If sidewalks are not installed with the grant money allocated for the project, changing federal regulations could force the city to invest its own money. The city has received more than $3 million isince the grant program began.
There are currently no disability access laws that require sidewalks on residential streets, but officials say the regulations change annually. And since the project was originally set to take place, the city could be at increased risk should an injury occur where there’s no sidewalk, city officials said.
“If an accident occurred now that could have been prevented with sidewalk, [Burbank] may have some increased liability because of the discussions and staff recommendations,” said Traffic Engineer Ken Johnson.
Janet Strong, whose parents purchased the first house on her block of Screenland Drive, said she believes installing sidewalks will make the street unsafe for residents in their vehicles and pedestrians.
“This is the first time I have had an issue or complaint with the city,” Strong said. “But I felt strongly enough that our safety was at risk and this was an unnecessary expense.”
According to Strong, she first found out about the project two years ago when city workers were measuring her driveway. She said she received no prior notification about the planned installation.
That set off a long campaign against the project that culminated with the City Council vote.
“All of the neighbors on the street are thrilled the council voted in our favor,” Strong said. “It was a rare day in City Hall.”
But on Dec. 14, Councilman Gary Bric, who voted against installing sidewalks on Screenland Drive, announced he was considering changing his vote, pointing to the liability and safety issues of not putting the sidewalk in, and the fact that Burbank may have to give up thousands in federal grant money during an economic downturn as a result.
“It’s much more than whether the residents want them or not,” Bric said. “It’s a safety issue in the public right of way.”
Still, he said he would speak with the residents again before making his final decision in early January.
Meanwhile, city officials will have to sit on the sidewalk project, and pedestrians will either have to walk on the worn grass trail or the street.

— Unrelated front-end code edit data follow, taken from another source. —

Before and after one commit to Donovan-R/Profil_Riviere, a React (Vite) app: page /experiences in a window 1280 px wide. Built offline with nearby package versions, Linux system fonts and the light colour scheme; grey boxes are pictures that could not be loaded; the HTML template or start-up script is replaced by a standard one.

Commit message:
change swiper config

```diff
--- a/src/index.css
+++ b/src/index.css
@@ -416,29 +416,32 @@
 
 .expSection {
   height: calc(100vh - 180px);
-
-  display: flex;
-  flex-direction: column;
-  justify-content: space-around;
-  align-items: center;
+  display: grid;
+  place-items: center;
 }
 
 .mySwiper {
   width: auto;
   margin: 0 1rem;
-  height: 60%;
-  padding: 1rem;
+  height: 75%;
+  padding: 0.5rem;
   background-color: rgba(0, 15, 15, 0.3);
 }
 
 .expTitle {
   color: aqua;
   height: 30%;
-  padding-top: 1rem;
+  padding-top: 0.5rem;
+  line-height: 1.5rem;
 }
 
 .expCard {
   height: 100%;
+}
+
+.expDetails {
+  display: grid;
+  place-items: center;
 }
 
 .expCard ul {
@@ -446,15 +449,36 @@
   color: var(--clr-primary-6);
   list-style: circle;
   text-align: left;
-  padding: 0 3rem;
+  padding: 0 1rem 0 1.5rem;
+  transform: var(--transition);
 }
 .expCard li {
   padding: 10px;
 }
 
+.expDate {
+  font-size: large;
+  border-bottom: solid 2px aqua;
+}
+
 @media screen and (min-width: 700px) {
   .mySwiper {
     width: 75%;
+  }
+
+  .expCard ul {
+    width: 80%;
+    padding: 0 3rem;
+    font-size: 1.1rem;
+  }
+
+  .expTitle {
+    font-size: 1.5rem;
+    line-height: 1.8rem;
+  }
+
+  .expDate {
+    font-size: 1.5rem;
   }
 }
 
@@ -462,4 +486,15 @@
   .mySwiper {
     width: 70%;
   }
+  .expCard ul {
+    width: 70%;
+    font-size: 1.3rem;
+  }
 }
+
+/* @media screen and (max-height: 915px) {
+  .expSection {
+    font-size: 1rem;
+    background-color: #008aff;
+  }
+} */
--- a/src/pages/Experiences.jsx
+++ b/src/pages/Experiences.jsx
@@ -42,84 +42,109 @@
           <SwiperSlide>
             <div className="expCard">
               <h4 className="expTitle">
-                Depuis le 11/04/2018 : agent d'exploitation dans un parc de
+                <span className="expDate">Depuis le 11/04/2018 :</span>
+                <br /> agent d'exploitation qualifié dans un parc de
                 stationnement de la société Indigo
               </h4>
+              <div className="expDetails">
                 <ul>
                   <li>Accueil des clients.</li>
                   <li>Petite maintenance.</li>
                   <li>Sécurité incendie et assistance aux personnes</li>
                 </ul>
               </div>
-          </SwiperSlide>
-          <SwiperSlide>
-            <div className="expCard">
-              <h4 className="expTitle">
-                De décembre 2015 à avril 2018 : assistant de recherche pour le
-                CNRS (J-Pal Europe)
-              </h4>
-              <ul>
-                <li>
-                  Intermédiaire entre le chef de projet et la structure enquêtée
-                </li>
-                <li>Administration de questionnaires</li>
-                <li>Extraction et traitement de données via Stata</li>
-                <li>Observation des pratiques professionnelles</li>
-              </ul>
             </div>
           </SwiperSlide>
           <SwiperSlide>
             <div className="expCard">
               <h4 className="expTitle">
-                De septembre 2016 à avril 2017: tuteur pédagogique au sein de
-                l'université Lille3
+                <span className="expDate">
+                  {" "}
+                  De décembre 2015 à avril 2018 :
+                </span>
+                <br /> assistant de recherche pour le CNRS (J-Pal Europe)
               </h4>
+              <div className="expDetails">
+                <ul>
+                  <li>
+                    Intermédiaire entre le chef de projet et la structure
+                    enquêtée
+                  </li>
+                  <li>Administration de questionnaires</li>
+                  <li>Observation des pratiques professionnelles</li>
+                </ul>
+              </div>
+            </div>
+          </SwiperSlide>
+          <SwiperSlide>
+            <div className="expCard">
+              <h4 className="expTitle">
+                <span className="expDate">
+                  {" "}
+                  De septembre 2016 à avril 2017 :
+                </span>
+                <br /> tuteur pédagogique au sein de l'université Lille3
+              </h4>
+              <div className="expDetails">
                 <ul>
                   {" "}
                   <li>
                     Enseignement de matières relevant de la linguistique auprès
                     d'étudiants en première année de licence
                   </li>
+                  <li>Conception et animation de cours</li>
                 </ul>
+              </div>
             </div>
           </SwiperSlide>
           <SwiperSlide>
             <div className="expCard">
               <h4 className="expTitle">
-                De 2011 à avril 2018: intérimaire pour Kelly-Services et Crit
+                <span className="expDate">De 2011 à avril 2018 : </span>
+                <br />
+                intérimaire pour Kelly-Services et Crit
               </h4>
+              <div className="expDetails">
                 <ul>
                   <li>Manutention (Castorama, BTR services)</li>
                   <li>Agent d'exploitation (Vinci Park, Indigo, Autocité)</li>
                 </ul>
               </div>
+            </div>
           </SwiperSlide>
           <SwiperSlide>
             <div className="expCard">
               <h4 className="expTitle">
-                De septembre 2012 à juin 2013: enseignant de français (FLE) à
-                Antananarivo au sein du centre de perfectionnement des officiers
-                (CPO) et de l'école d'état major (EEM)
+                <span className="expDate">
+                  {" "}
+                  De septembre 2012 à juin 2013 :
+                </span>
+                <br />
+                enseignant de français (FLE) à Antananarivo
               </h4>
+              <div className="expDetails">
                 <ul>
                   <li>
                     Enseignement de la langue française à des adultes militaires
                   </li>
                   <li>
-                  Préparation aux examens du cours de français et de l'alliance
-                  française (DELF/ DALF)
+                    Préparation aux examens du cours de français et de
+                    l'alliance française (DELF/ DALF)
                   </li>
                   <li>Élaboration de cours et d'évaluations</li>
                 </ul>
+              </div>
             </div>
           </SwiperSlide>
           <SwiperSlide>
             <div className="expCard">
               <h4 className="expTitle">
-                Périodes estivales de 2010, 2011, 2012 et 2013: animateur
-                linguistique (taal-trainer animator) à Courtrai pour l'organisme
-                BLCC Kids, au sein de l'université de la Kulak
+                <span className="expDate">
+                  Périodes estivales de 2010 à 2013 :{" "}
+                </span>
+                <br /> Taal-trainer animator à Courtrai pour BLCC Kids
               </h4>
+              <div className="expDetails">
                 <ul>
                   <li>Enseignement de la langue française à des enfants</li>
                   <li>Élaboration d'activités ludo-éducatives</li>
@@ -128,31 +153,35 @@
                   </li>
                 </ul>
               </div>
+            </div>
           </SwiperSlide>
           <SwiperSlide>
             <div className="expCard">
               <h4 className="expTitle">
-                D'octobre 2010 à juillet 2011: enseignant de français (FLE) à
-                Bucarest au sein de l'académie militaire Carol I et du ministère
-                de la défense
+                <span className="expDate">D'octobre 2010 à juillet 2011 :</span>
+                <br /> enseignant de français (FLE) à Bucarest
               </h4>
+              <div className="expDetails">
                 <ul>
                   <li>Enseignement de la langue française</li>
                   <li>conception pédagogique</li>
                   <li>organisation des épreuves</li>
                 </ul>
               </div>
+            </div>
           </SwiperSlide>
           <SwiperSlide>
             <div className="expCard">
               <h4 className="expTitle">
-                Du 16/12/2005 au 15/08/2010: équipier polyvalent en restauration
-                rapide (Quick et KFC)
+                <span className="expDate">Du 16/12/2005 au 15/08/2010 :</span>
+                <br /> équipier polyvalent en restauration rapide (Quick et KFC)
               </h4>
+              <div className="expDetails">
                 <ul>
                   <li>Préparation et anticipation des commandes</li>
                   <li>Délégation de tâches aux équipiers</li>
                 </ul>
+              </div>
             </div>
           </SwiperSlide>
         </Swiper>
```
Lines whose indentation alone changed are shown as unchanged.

“Bottom line is, does the staff think that sidewalks are safer than walking in the street? Yes, we do,” Johnson said, adding that “98% of our residential streets have sidewalks for good reason.”